In a previous article, we have already explored the beauty of the Appalachian Trail (A.T.) from Georgia up to West Virginia. But there are still more than 1,000 miles to go! This article brings you along the A.T. from Maryand to New York.
The Appalachian Trail crosses Maryland for 40.9 miles, with most of the trail following the ridgeline of South Mountain. In this state, the A.T. passes several historic sites, gentle terrain, and lovely vistas. One of the most famous overlooks is Weverton Cliffs: A three-state panoramic vista where hikers can enjoy stunning sunrises and sunsets with views of the Potomac River below, overlooking Maryland, Virginia, and West Virginia. Another must-see spot is Annapolis Rock, which offers a fine view of Greenbrier Lake and Cumberland Valley to the west. In Maryland, the A.T. is home to the original Washington Monument, which features the first monument to the nation’s first President. The southernmost three miles follow the historic Chesapeake & Ohio Canal Towpath along the Potomac River, which are the flattest three miles of the entire trail. Maryland’s lowest point along the trail is 261 feet at the Potomac River, while the highest point is near High Rock with an elevation of 1905 feet. The whole state can be hiked in three to five days.
The 229.3 miles of A.T. in Pennsylvania pass through historic landmarks and ascend to scenic heights along Kittatinny Ridge, a critical natural asset in the state. Elevations on the Appalachian Trail in Pennsylvania range from 320-2,080 feet above sea level. Due to the rocky terrain along the A.T. in the north, Pennsylvania is often nicknamed “Rocksylvania.” However, the state also offers some smooth and gentle terrain in the southern part, including the Cumberland Valley. This is why the northern two-thirds of the trail section in Pennsylvania are considered to be very difficult, while the trail in southern Pennsylvania’s Cumberland Valley is generally easy and flat. Cumberland Valley is also the longest valley crossing on the A.T. A famous highlight on the trail is the Appalachian Trail Museum, which is housed in a 200-year-old mil in Pine Grove Furnace State Park. The museum is entirely dedicated to hiking and is devoted to early founders of the trail, Benton MacKaye and Myron Avery, as well as some of the early pioneer thru-hikers. Since the A.T. in Pennsylvania passes through lands managed for hunting, it is better to avoid visiting during the fall season. But if you really want to hike the A.T. during that time, you will have to wear at least 250 square inches of fluorescent orange material on the head, chest and back combined, or a fluorescent orange hat. One curiosity: The first person to hike the entire Appalachian Trail back in 1948 was the Pennsylvanian hiker Earl Shaffer!
3. New Jersey
In New Jersey, the A.T. crosses 71.6 miles of land and includes moderate elevation changes, varying from relatively flat and gentle to short, steep, rocky pitches.
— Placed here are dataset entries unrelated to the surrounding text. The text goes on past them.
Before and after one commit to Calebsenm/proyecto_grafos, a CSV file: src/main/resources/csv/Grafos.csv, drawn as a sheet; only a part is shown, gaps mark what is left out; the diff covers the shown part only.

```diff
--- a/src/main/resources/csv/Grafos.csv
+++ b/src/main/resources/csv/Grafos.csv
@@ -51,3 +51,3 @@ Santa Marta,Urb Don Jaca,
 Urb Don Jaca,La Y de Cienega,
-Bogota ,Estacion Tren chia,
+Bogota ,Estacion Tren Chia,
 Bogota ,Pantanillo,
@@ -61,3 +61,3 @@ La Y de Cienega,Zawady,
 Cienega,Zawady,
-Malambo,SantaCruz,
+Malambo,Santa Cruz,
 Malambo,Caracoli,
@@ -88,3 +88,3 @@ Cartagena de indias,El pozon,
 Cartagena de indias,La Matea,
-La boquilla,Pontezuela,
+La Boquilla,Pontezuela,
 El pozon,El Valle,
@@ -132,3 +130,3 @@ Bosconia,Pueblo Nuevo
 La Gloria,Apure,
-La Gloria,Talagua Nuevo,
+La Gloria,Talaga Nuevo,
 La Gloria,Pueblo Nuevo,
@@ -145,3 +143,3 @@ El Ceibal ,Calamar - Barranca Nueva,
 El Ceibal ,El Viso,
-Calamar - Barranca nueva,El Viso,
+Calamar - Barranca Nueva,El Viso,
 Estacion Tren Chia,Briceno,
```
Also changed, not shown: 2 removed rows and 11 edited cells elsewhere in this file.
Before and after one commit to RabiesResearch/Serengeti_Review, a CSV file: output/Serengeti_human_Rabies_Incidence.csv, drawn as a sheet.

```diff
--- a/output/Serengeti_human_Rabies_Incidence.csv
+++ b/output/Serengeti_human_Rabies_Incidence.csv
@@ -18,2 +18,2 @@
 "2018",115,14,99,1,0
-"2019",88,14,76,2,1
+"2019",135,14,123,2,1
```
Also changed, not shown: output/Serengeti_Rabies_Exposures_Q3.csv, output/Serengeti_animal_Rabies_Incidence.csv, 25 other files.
In this state, the trail originates at Delaware Water Gap National Park, where the Kittatinny Mountains and the Delaware River merge together in a unique view. The trail passes in close proximity to New Jersey’s major cities and is home to several points of interest. The Wallkill National Wildlife Reserve is an interesting area where it is very common to see the state bird, the eastern goldfinch. Another must-see spot is Worthington State Park, which includes 70 miles of trails with gorgeous natural areas, such as the Delaware River and the glacial lake Sunfish Pond. Other spots to consider are Buttermilk Falls (New Jersey’s highest waterfall), Sunrise Mountain Road, High Point State Park (home to the highest elevation in New Jersey), and Stairway to Heaven, which brings you to one of the best viewpoints in NJ: Pinwheel’s Vista.
4. New York
The A.T. crosses the state of New York for 93.3 miles, ranging from paved paths and sidewalks to crossing the boardwalks of the Great Swamp. The proximity to New York City makes this stretch of trail particularly beautiful. For example, near Harriman State Park hikers can enjoy woodlands and the quiet of nature with occasional views of the Manhattan skyline. The A.T. passes through numerous state parks, including Sterling Forest State Park, Harriman State Park, Hudson Highlands State Park, Clarence Fahnestock State Park, and Bear Mountain State Park. This last park is famous for the Trailside Museum and Zoo at Bear Mountain, which is the lowest elevation point on the entire A.T. (124 feet). Additionally, Bear Mountain State Park is where the very first section of the Appalachian Trail was completed in 1923. An interesting spot located close to the A.T. is West Point, the U.S. Army’s famous military academy, located at a point on the west bank of the Hudson River.